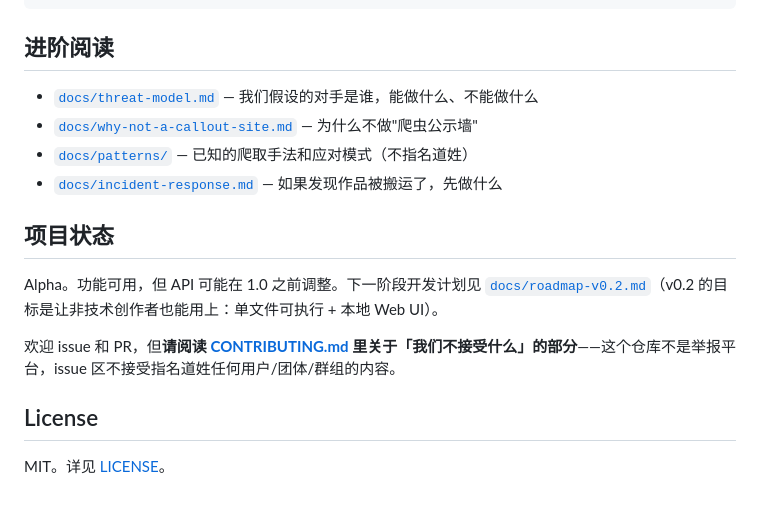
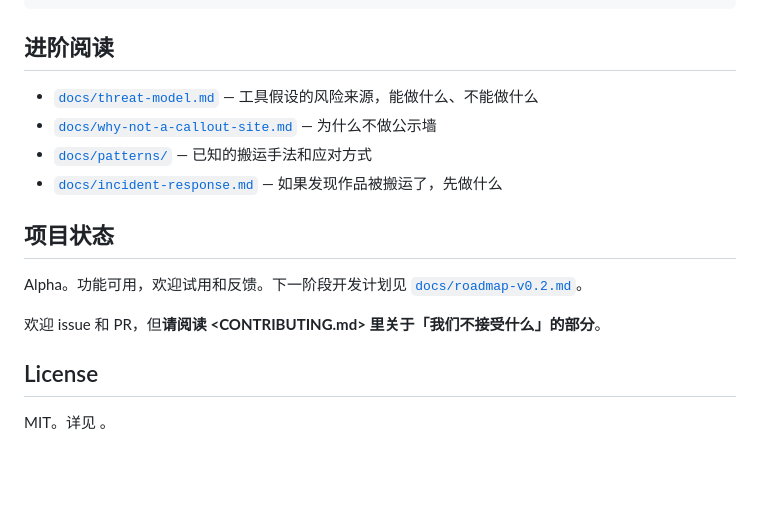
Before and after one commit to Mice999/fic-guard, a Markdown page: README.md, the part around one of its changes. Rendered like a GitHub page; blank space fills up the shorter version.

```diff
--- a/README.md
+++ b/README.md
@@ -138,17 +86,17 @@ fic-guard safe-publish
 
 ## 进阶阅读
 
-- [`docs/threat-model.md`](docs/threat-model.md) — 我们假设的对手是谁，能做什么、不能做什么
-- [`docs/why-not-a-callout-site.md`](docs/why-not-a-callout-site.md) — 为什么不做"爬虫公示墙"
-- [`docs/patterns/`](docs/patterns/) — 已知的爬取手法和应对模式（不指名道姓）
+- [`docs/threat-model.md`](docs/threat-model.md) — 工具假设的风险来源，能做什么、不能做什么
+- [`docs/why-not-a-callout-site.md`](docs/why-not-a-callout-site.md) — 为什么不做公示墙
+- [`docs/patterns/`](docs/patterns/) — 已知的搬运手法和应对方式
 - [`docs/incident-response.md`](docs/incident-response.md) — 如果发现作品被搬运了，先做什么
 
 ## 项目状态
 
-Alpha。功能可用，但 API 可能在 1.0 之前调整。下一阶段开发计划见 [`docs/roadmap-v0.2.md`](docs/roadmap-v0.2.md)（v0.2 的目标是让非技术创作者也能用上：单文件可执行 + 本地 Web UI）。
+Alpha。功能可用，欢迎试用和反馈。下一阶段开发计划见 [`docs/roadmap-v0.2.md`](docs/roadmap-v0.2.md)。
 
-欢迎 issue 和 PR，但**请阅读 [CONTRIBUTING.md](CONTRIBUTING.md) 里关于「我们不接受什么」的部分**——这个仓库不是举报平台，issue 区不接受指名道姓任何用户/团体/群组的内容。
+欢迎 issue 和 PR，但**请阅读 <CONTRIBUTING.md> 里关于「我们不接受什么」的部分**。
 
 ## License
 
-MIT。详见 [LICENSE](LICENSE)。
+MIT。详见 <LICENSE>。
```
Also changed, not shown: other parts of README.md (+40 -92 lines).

---

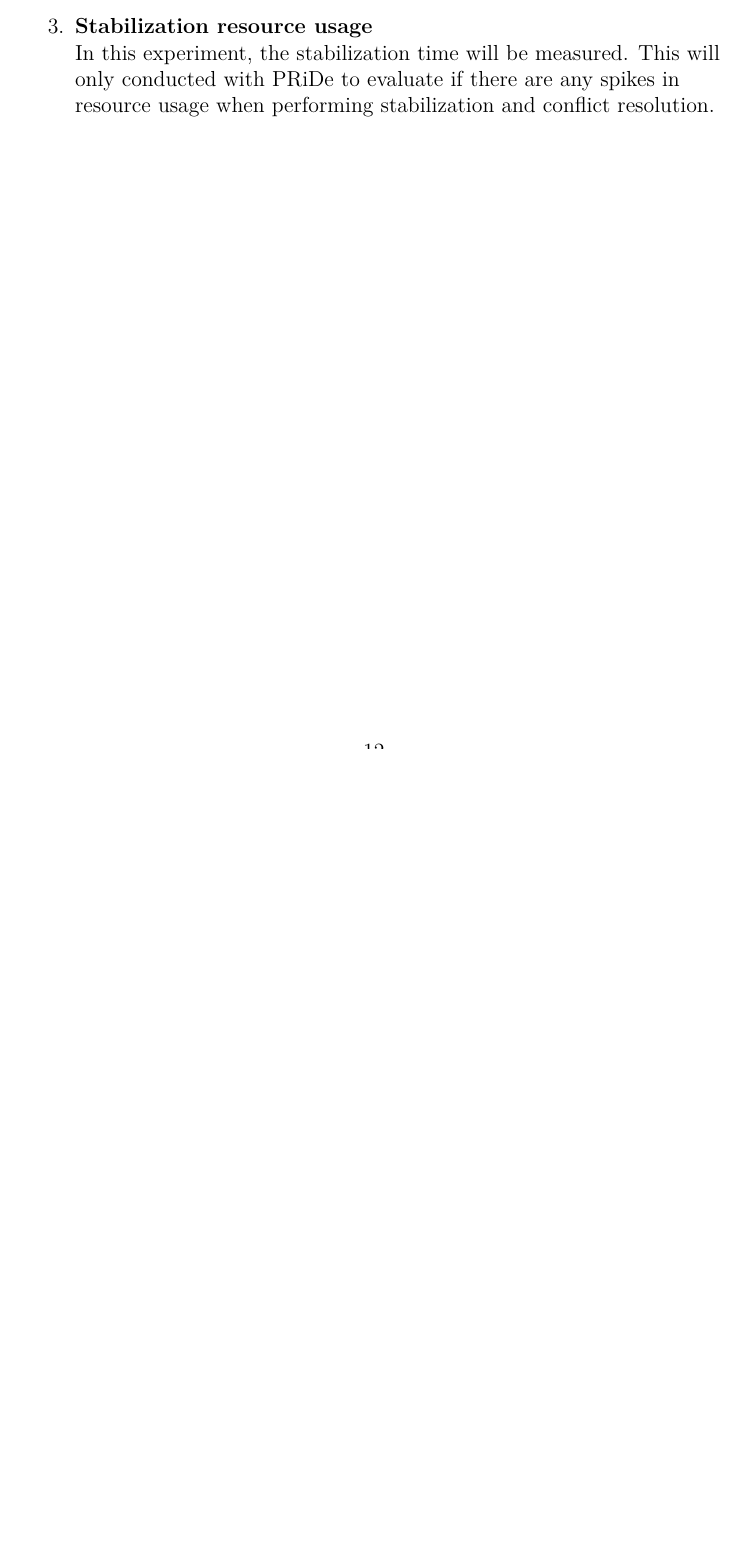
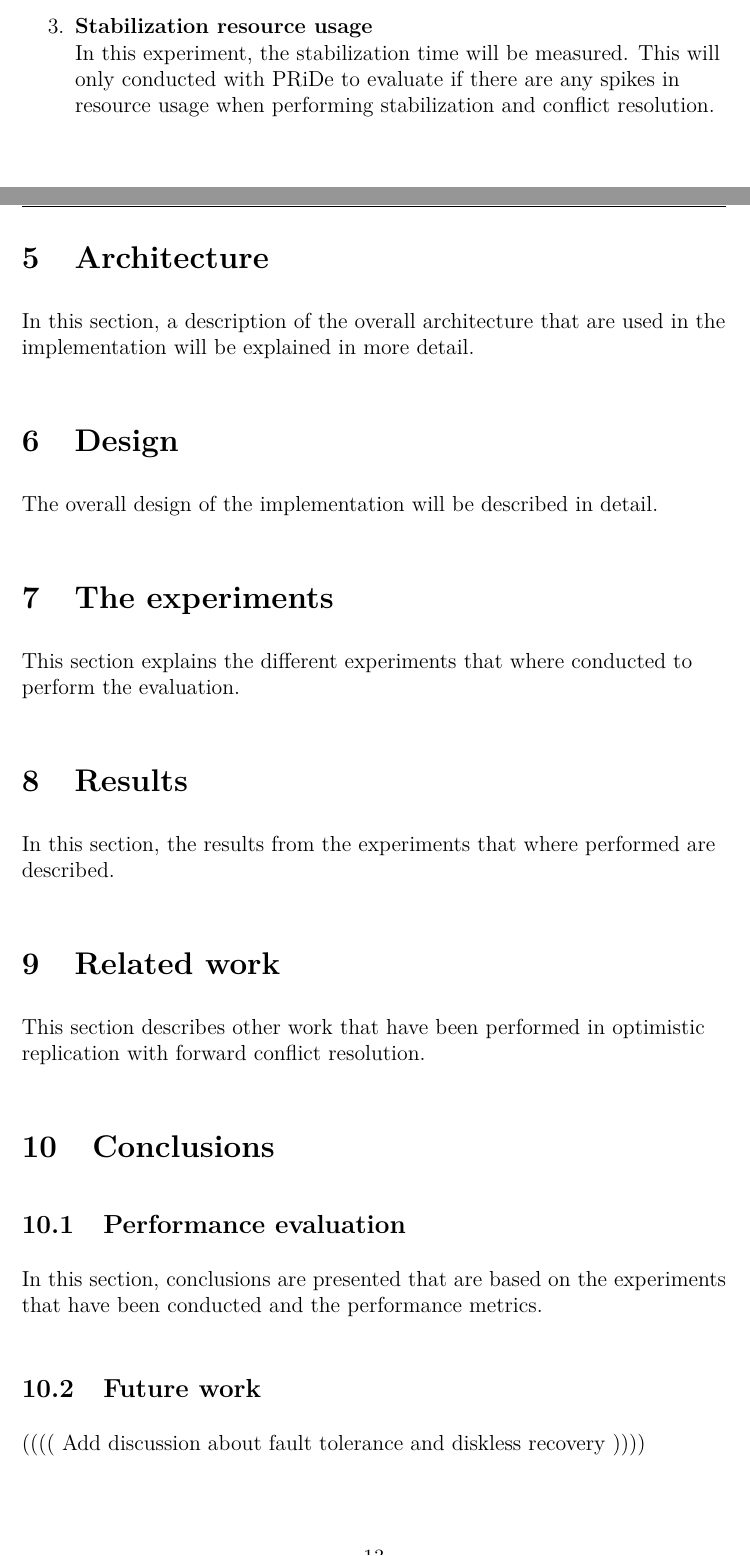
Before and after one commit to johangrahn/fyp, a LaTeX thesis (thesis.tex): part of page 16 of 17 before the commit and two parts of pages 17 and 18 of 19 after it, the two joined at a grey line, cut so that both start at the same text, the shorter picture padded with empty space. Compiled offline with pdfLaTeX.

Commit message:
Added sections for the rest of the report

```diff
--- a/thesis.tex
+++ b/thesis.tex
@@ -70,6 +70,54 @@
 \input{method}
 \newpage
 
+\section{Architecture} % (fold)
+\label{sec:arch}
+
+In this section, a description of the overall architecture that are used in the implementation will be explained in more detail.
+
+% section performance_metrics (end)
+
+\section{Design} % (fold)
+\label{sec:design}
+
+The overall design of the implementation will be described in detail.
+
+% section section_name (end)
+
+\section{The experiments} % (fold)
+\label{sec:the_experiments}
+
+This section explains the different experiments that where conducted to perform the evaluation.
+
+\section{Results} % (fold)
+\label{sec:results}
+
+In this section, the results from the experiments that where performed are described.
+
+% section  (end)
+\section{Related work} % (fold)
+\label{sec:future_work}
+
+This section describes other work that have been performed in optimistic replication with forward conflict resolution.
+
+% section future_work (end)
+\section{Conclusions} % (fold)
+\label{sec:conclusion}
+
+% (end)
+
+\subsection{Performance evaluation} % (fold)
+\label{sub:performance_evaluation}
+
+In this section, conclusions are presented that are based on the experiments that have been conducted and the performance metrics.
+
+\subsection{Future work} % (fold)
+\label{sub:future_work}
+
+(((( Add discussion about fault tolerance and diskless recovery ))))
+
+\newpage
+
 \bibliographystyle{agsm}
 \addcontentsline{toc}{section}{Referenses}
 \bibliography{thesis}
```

■ EXERCISE DETAILS:
Beginning at the line with "Before and after one commit to Mice999/fic-guard, a" and stopping after the line with "Also changed, not", please write out every line of the data above exactly and nothing else.

■ SOLUTION:
Before and after one commit to Mice999/fic-guard, a Markdown page: README.md, the part around one of its changes. Rendered like a GitHub page; blank space fills up the shorter version.

```diff
--- a/README.md
+++ b/README.md
@@ -138,17 +86,17 @@ fic-guard safe-publish
 
 ## 进阶阅读
 
-- [`docs/threat-model.md`](docs/threat-model.md) — 我们假设的对手是谁，能做什么、不能做什么
-- [`docs/why-not-a-callout-site.md`](docs/why-not-a-callout-site.md) — 为什么不做"爬虫公示墙"
-- [`docs/patterns/`](docs/patterns/) — 已知的爬取手法和应对模式（不指名道姓）
+- [`docs/threat-model.md`](docs/threat-model.md) — 工具假设的风险来源，能做什么、不能做什么
+- [`docs/why-not-a-callout-site.md`](docs/why-not-a-callout-site.md) — 为什么不做公示墙
+- [`docs/patterns/`](docs/patterns/) — 已知的搬运手法和应对方式
 - [`docs/incident-response.md`](docs/incident-response.md) — 如果发现作品被搬运了，先做什么
 
 ## 项目状态
 
-Alpha。功能可用，但 API 可能在 1.0 之前调整。下一阶段开发计划见 [`docs/roadmap-v0.2.md`](docs/roadmap-v0.2.md)（v0.2 的目标是让非技术创作者也能用上：单文件可执行 + 本地 Web UI）。
+Alpha。功能可用，欢迎试用和反馈。下一阶段开发计划见 [`docs/roadmap-v0.2.md`](docs/roadmap-v0.2.md)。
 
-欢迎 issue 和 PR，但**请阅读 [CONTRIBUTING.md](CONTRIBUTING.md) 里关于「我们不接受什么」的部分**——这个仓库不是举报平台，issue 区不接受指名道姓任何用户/团体/群组的内容。
+欢迎 issue 和 PR，但**请阅读 <CONTRIBUTING.md> 里关于「我们不接受什么」的部分**。
 
 ## License
 
-MIT。详见 [LICENSE](LICENSE)。
+MIT。详见 <LICENSE>。
```
Also changed, not shown: other parts of README.md (+40 -92 lines).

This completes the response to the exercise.